### Description of the task
Would you return the records below character for character, without any images?

Top of Data for this task

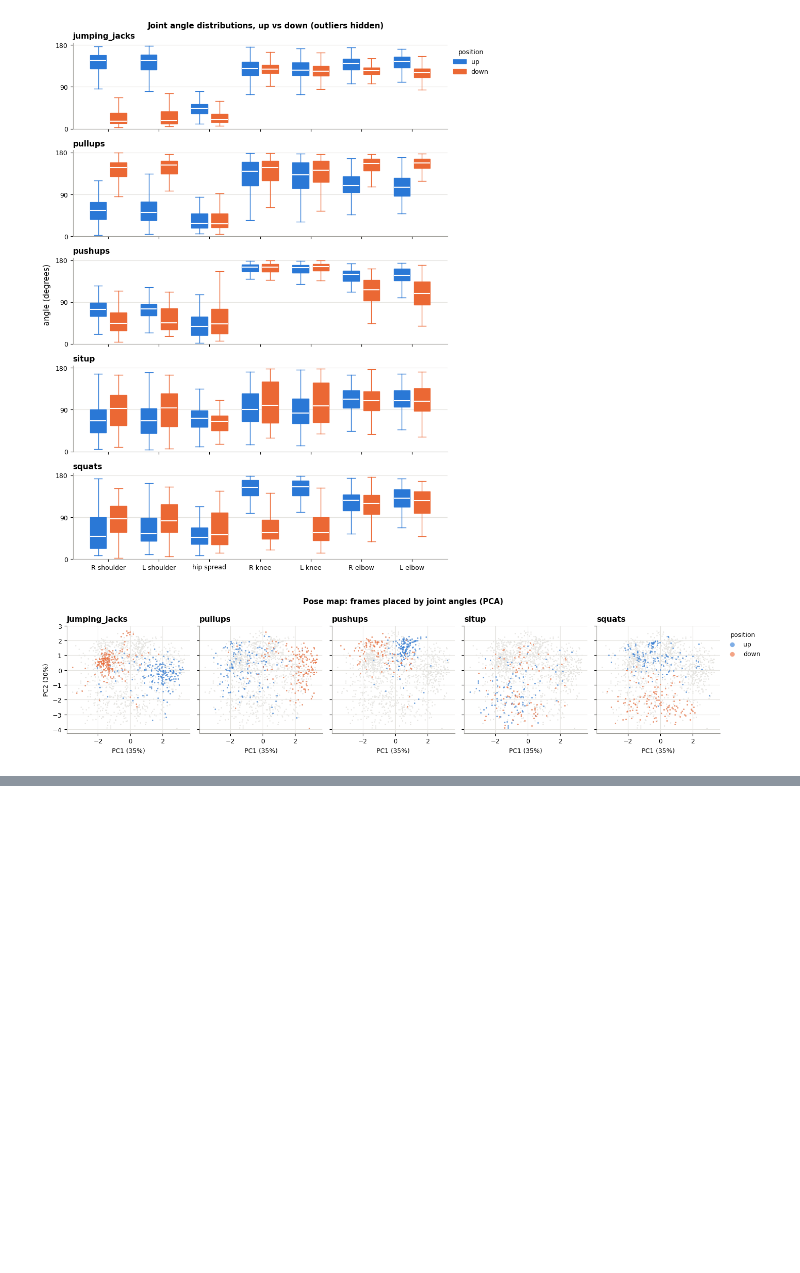
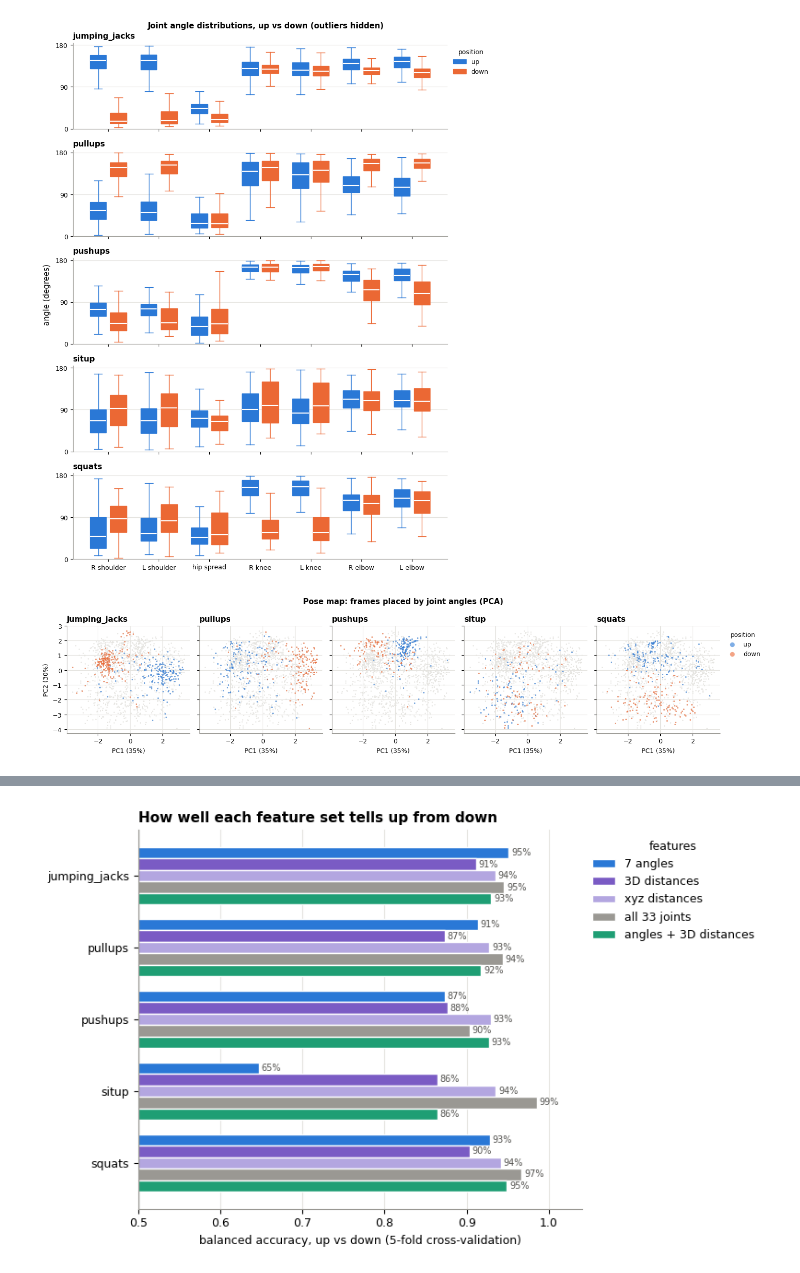
Before and after one commit to Ekimxii/fitness_pose_tracker, a Jupyter notebook: form_analysis.ipynb, the cells around one changed output, grey strips where cells are left out. Drawn from its saved outputs; the diff is of its cells as text; code cells hidden in the pictures; blank space fills up the shorter version.

```diff
--- a/form_analysis.ipynb
+++ b/form_analysis.ipynb
@@ -204,0 +246,45 @@ plt.tight_layout()
+# %%
+# 8. Up/down accuracy per exercise for each feature set
+from sklearn.ensemble import RandomForestClassifier
+from sklearn.model_selection import cross_val_score
+
+def cols_for(name):
+    raw = dfs[name].columns.drop(ID)
+    return [f"{c}_{name}" if f"{c}_{name}" in data.columns else c for c in raw]
+
+feature_sets = {
+    f"{len(angle_cols)} angles": data[angle_cols].to_numpy(),
+    "3D distances": data[cols_for("3d_distances")].to_numpy(),
+    "xyz distances": data[cols_for("xyz_distances")].to_numpy(),
+    f"all {len(names_j)} joints": X_joints,
+    "angles + 3D distances": data[angle_cols + cols_for("3d_distances")].to_numpy(),
+}
+set_colors = ["#2a78d6", "#7a5bc4", "#b3a6e0", "#9a9893", "#1f9e74"]
+
+acc = {}
+for ex in exercises:
+    m = (data["exercise"] == ex).to_numpy()
+    y = data.loc[m, "position"]
+    acc[ex] = {name: cross_val_score(RandomForestClassifier(n_estimators=150, random_state=0),
+                                     X[m], y, cv=5, scoring="balanced_accuracy").mean()
+               for name, X in feature_sets.items()}
+acc = pd.DataFrame(acc).T            # rows = exercises, columns = feature sets
+
+fig, ax = plt.subplots(figsize=(8, 5))
+h = 0.8 / acc.shape[1]
+for k, (name, color) in enumerate(zip(acc.columns, set_colors)):
+    ys = np.arange(len(acc)) + (k - (acc.shape[1] - 1) / 2) * h
+    bars = ax.barh(ys, acc[name], height=h, color=color, label=name, edgecolor="white")
+    ax.bar_label(bars, labels=[f"{v:.0%}" for v in acc[name]], padding=2, fontsize=7,
+                 color="#52514e")
+ax.set_yticks(range(len(acc)), acc.index)
+ax.invert_yaxis()
+ax.set_xlim(0.5, 1.04)                # 50% = coin-flip guessing
+ax.axvline(0.5, color="#9a9893", lw=1)
+ax.set_xlabel("balanced accuracy, up vs down (5-fold cross-validation)")
+ax.grid(axis="y", visible=False)
+ax.legend(title="features", frameon=False, loc="upper left", bbox_to_anchor=(1.0, 1.0))
+ax.set_title("How well each feature set tells up from down", loc="left")
+plt.tight_layout()
+# %% [output]
+[figure, added]
```
Also changed, not shown: parts of 2 cells of this notebook.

Bottom of Data for this task

### Answer to this exercise
Before and after one commit to Ekimxii/fitness_pose_tracker, a Jupyter notebook: form_analysis.ipynb, the cells around one changed output, grey strips where cells are left out. Drawn from its saved outputs; the diff is of its cells as text; code cells hidden in the pictures; blank space fills up the shorter version.

```diff
--- a/form_analysis.ipynb
+++ b/form_analysis.ipynb
@@ -204,0 +246,45 @@ plt.tight_layout()
+# %%
+# 8. Up/down accuracy per exercise for each feature set
+from sklearn.ensemble import RandomForestClassifier
+from sklearn.model_selection import cross_val_score
+
+def cols_for(name):
+    raw = dfs[name].columns.drop(ID)
+    return [f"{c}_{name}" if f"{c}_{name}" in data.columns else c for c in raw]
+
+feature_sets = {
+    f"{len(angle_cols)} angles": data[angle_cols].to_numpy(),
+    "3D distances": data[cols_for("3d_distances")].to_numpy(),
+    "xyz distances": data[cols_for("xyz_distances")].to_numpy(),
+    f"all {len(names_j)} joints": X_joints,
+    "angles + 3D distances": data[angle_cols + cols_for("3d_distances")].to_numpy(),
+}
+set_colors = ["#2a78d6", "#7a5bc4", "#b3a6e0", "#9a9893", "#1f9e74"]
+
+acc = {}
+for ex in exercises:
+    m = (data["exercise"] == ex).to_numpy()
+    y = data.loc[m, "position"]
+    acc[ex] = {name: cross_val_score(RandomForestClassifier(n_estimators=150, random_state=0),
+                                     X[m], y, cv=5, scoring="balanced_accuracy").mean()
+               for name, X in feature_sets.items()}
+acc = pd.DataFrame(acc).T            # rows = exercises, columns = feature sets
+
+fig, ax = plt.subplots(figsize=(8, 5))
+h = 0.8 / acc.shape[1]
+for k, (name, color) in enumerate(zip(acc.columns, set_colors)):
+    ys = np.arange(len(acc)) + (k - (acc.shape[1] - 1) / 2) * h
+    bars = ax.barh(ys, acc[name], height=h, color=color, label=name, edgecolor="white")
+    ax.bar_label(bars, labels=[f"{v:.0%}" for v in acc[name]], padding=2, fontsize=7,
+                 color="#52514e")
+ax.set_yticks(range(len(acc)), acc.index)
+ax.invert_yaxis()
+ax.set_xlim(0.5, 1.04)                # 50% = coin-flip guessing
+ax.axvline(0.5, color="#9a9893", lw=1)
+ax.set_xlabel("balanced accuracy, up vs down (5-fold cross-validation)")
+ax.grid(axis="y", visible=False)
+ax.legend(title="features", frameon=False, loc="upper left", bbox_to_anchor=(1.0, 1.0))
+ax.set_title("How well each feature set tells up from down", loc="left")
+plt.tight_layout()
+# %% [output]
+[figure, added]
```
Also changed, not shown: parts of 2 cells of this notebook.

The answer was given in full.